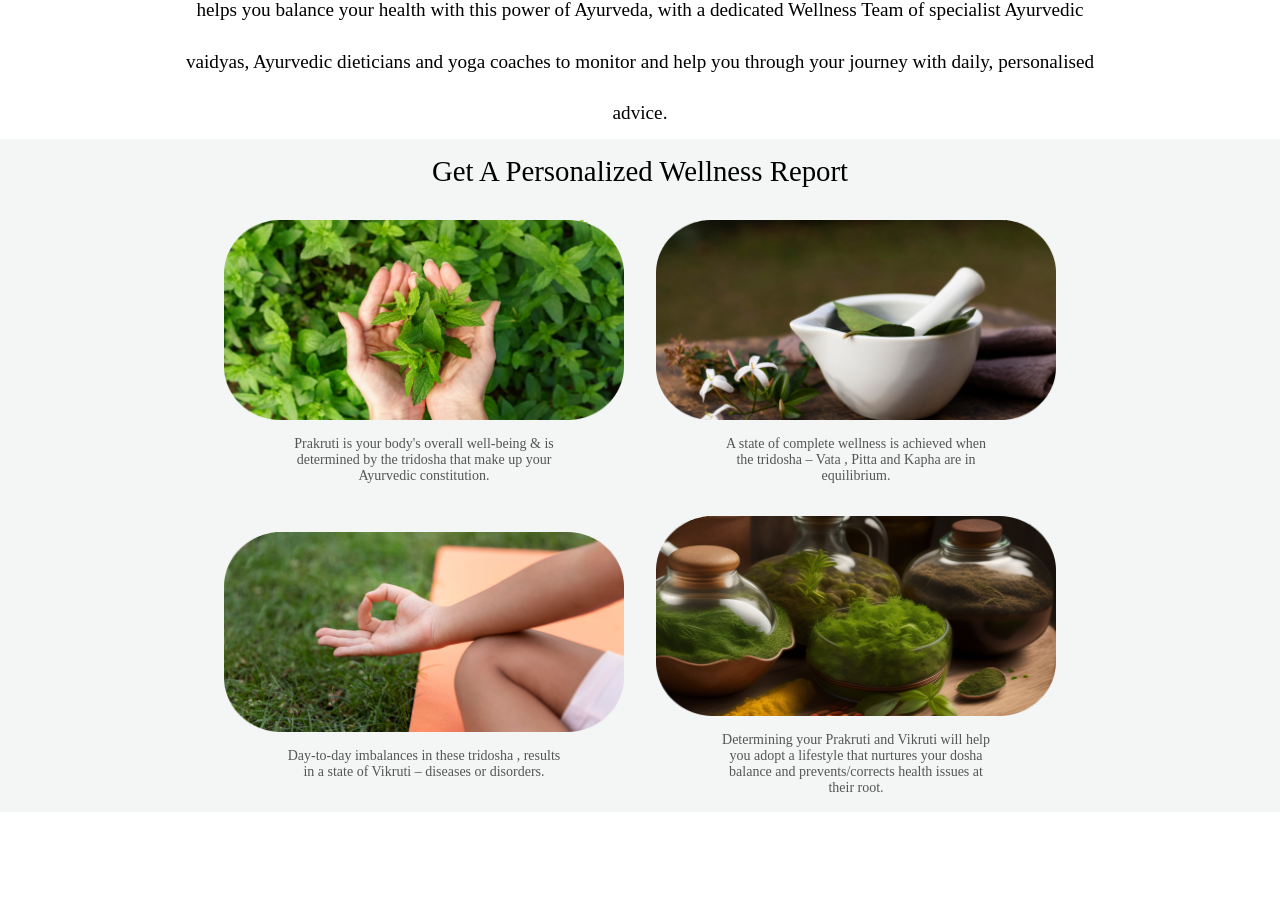
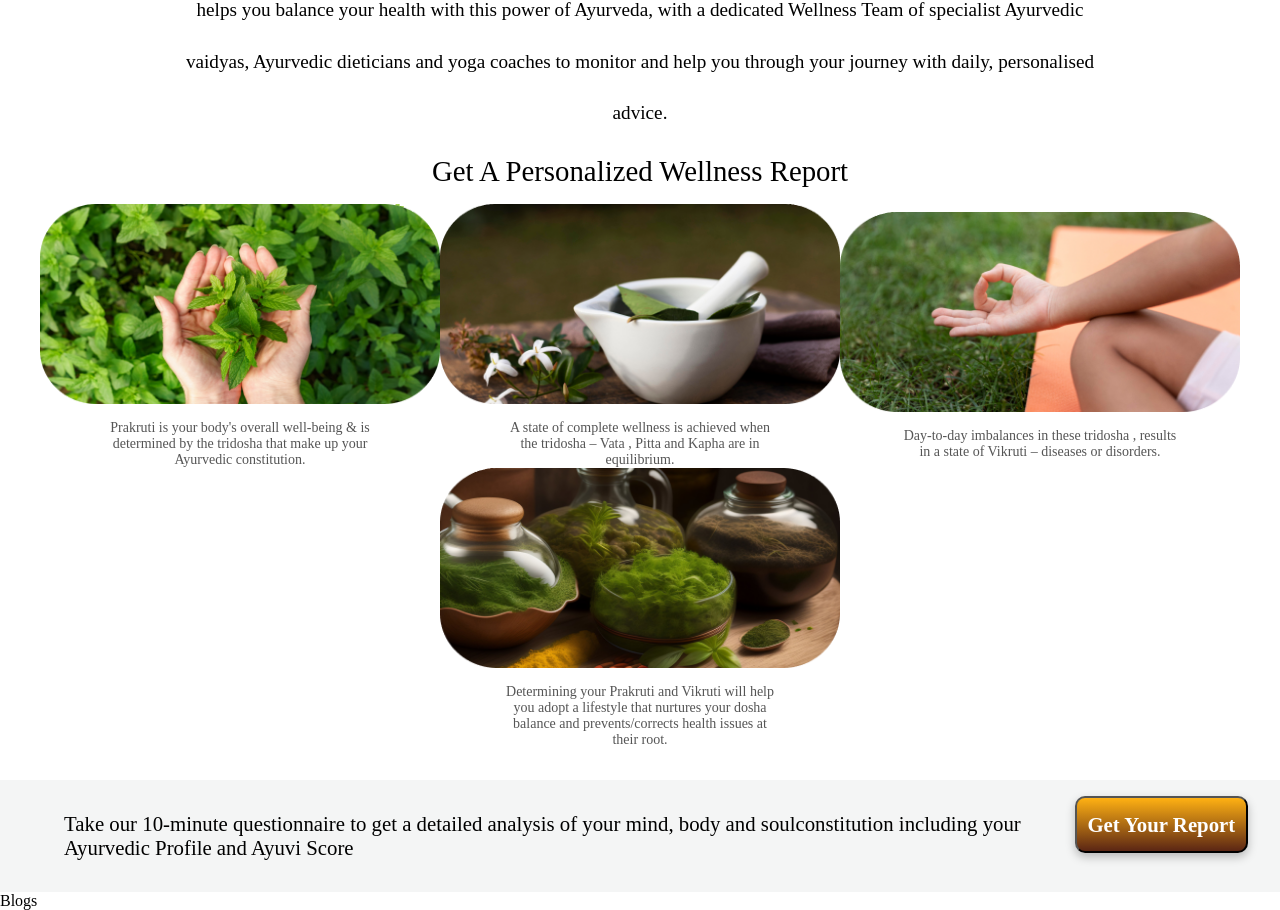
Before and after one commit to jafar99/Ayuvi, a React (Vite) app: page / in a window 1280 px wide. Shown: the part 1497-2407 px from the top of the page. Before the commit the page ends 2309 px from the top, so only its background shows below. Built offline with nearby package versions, Linux system fonts and the light colour scheme.

Commit message:
changes in report button

```diff
--- a/src/App.jsx
+++ b/src/App.jsx
@@ -1,6 +1,7 @@
 
 import './App.css'
 import Benefit from './component/Benefit'
+import Blog from './component/Blog'
 import Content from './component/Content'
 import Homepage from './component/Homepage'
 import Report from './component/Report'
@@ -14,6 +15,7 @@ function App() {
       {/* <Benefit/> */}
       <Content/>
       <Report/>
+      <Blog/>
     </>
   )
 }
--- /dev/null
+++ b/src/component/Blog.jsx
@@ -0,0 +1,21 @@
+import React from "react";
+import "../style/Blog.css";
+
+const Blog = () => {
+  return (
+    <>
+
+      <div className="Blogs">
+        <div>Blogs</div>
+        <div className="Blogs-1">
+
+
+
+
+        </div>
+      </div>
+    </>
+  );
+};
+
+export default Blog;
--- a/src/component/Report.jsx
+++ b/src/component/Report.jsx
@@ -35,6 +35,7 @@ const Report = () => {
     ]
 
   return (
+    <>
     <div className='Report'>
 
         <div className='Report__title'>
@@ -49,7 +50,19 @@ const Report = () => {
                 </div>
             ))}
                 </div>
+
+
     </div>
+
+    <div className='score'>
+
+    <span className='para'>
+    Take our 10-minute questionnaire to get a detailed analysis of your mind, body and soulconstitution including your Ayurvedic Profile and Ayuvi Score
+    </span>
+    <button className='Report__button'> <span>Get Your Report </span></button>
+</div>
+</>
+
   )
 }
 
--- a/src/style/Report.css
+++ b/src/style/Report.css
@@ -3,7 +3,6 @@
   justify-content: center;
   align-items: center;
   flex-direction: column;
-  background-color: #f4f5f5;
   margin: 0;
   width: 100%;
   height: 100%;
@@ -32,7 +31,7 @@
   text-align: center;
   flex-basis: 23%;
   gap: 1rem;
-  margin : 1rem;
+  /* margin : 0.2rem; */
 }
 
 .content {
@@ -56,6 +55,48 @@ margin-top: 1rem;
     margin: 1rem 0;
 }
 
+.score{
+  background-color: #f4f5f5;
+  margin-top: 2rem;
+  display: flex;
+  justify-content: space-around;
+  padding: 1rem 2rem 1rem 1rem;
+  height: 7rem;
+
+}
+
+.Report__button{
+    border-radius: 10px;
+    background: linear-gradient(180deg, #FFB113 0%, #5B2614 100%);
+    box-shadow: 0px 4px 10px 0px rgba(0, 0, 0, 0.25);
+    padding: 0;
+    height: 3.6rem;
+    width: 14rem;
+
+}
+
+.para{
+    color: #000;
+font-family: Mulish;
+font-size: 1.3rem;
+font-style: normal;
+font-weight: 400;
+}
+
+
+
+.Report__button span {
+    color: #FFF;
+text-align: center;
+font-family: Mulish;
+font-size: 1.3rem;
+font-style: normal;
+font-weight: 700;
+padding: 0;
+
+}
+
+
 
 @media (max-width: 768px) {
     .Report__content {
@@ -77,8 +118,7 @@ margin-top: 1rem;
         height: 100%;
         text-align: center;
         flex-basis: 25%;
-        gap: rem;
-        margin-bottom: 1rem;
+        margin-bottom: 0.6rem;
 
       }
 
@@ -92,5 +132,32 @@ margin-top: 1rem;
         height: 200px;
       }
 
+      .score{
+        flex-direction: column;
+        justify-content: center;
+        text-align: center;
+        padding: 1rem;
+        gap: 1rem;
+        height: 10rem;
+      }
+
+      .para{
+        font-size: 1.1rem;
+        padding: 1rem;
+
+      }
+
+        .Report__button{
+            padding: 0.5rem 0;
+            width: 50%;
+            margin: 0 auto;
+        }
+
+      .Report__button span{
+        font-size: 1.2rem;
+        justify-content: center;
+        align-items: center;
+      }
+
 
   }
```
Also changed, not shown: src/style/Blog.css (added).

**Directions**
Your copy of the records above should be exact and contain no pictures.

**Solution below**
Before and after one commit to jafar99/Ayuvi, a React (Vite) app: page / in a window 1280 px wide. Shown: the part 1497-2407 px from the top of the page. Before the commit the page ends 2309 px from the top, so only its background shows below. Built offline with nearby package versions, Linux system fonts and the light colour scheme.

Commit message:
changes in report button

```diff
--- a/src/App.jsx
+++ b/src/App.jsx
@@ -1,6 +1,7 @@
 
 import './App.css'
 import Benefit from './component/Benefit'
+import Blog from './component/Blog'
 import Content from './component/Content'
 import Homepage from './component/Homepage'
 import Report from './component/Report'
@@ -14,6 +15,7 @@ function App() {
       {/* <Benefit/> */}
       <Content/>
       <Report/>
+      <Blog/>
     </>
   )
 }
--- /dev/null
+++ b/src/component/Blog.jsx
@@ -0,0 +1,21 @@
+import React from "react";
+import "../style/Blog.css";
+
+const Blog = () => {
+  return (
+    <>
+
+      <div className="Blogs">
+        <div>Blogs</div>
+        <div className="Blogs-1">
+
+
+
+
+        </div>
+      </div>
+    </>
+  );
+};
+
+export default Blog;
--- a/src/component/Report.jsx
+++ b/src/component/Report.jsx
@@ -35,6 +35,7 @@ const Report = () => {
     ]
 
   return (
+    <>
     <div className='Report'>
 
         <div className='Report__title'>
@@ -49,7 +50,19 @@ const Report = () => {
                 </div>
             ))}
                 </div>
+
+
     </div>
+
+    <div className='score'>
+
+    <span className='para'>
+    Take our 10-minute questionnaire to get a detailed analysis of your mind, body and soulconstitution including your Ayurvedic Profile and Ayuvi Score
+    </span>
+    <button className='Report__button'> <span>Get Your Report </span></button>
+</div>
+</>
+
   )
 }
 
--- a/src/style/Report.css
+++ b/src/style/Report.css
@@ -3,7 +3,6 @@
   justify-content: center;
   align-items: center;
   flex-direction: column;
-  background-color: #f4f5f5;
   margin: 0;
   width: 100%;
   height: 100%;
@@ -32,7 +31,7 @@
   text-align: center;
   flex-basis: 23%;
   gap: 1rem;
-  margin : 1rem;
+  /* margin : 0.2rem; */
 }
 
 .content {
@@ -56,6 +55,48 @@ margin-top: 1rem;
     margin: 1rem 0;
 }
 
+.score{
+  background-color: #f4f5f5;
+  margin-top: 2rem;
+  display: flex;
+  justify-content: space-around;
+  padding: 1rem 2rem 1rem 1rem;
+  height: 7rem;
+
+}
+
+.Report__button{
+    border-radius: 10px;
+    background: linear-gradient(180deg, #FFB113 0%, #5B2614 100%);
+    box-shadow: 0px 4px 10px 0px rgba(0, 0, 0, 0.25);
+    padding: 0;
+    height: 3.6rem;
+    width: 14rem;
+
+}
+
+.para{
+    color: #000;
+font-family: Mulish;
+font-size: 1.3rem;
+font-style: normal;
+font-weight: 400;
+}
+
+
+
+.Report__button span {
+    color: #FFF;
+text-align: center;
+font-family: Mulish;
+font-size: 1.3rem;
+font-style: normal;
+font-weight: 700;
+padding: 0;
+
+}
+
+
 
 @media (max-width: 768px) {
     .Report__content {
@@ -77,8 +118,7 @@ margin-top: 1rem;
         height: 100%;
         text-align: center;
         flex-basis: 25%;
-        gap: rem;
-        margin-bottom: 1rem;
+        margin-bottom: 0.6rem;
 
       }
 
@@ -92,5 +132,32 @@ margin-top: 1rem;
         height: 200px;
       }
 
+      .score{
+        flex-direction: column;
+        justify-content: center;
+        text-align: center;
+        padding: 1rem;
+        gap: 1rem;
+        height: 10rem;
+      }
+
+      .para{
+        font-size: 1.1rem;
+        padding: 1rem;
+
+      }
+
+        .Report__button{
+            padding: 0.5rem 0;
+            width: 50%;
+            margin: 0 auto;
+        }
+
+      .Report__button span{
+        font-size: 1.2rem;
+        justify-content: center;
+        align-items: center;
+      }
+
 
   }
```
Also changed, not shown: src/style/Blog.css (added).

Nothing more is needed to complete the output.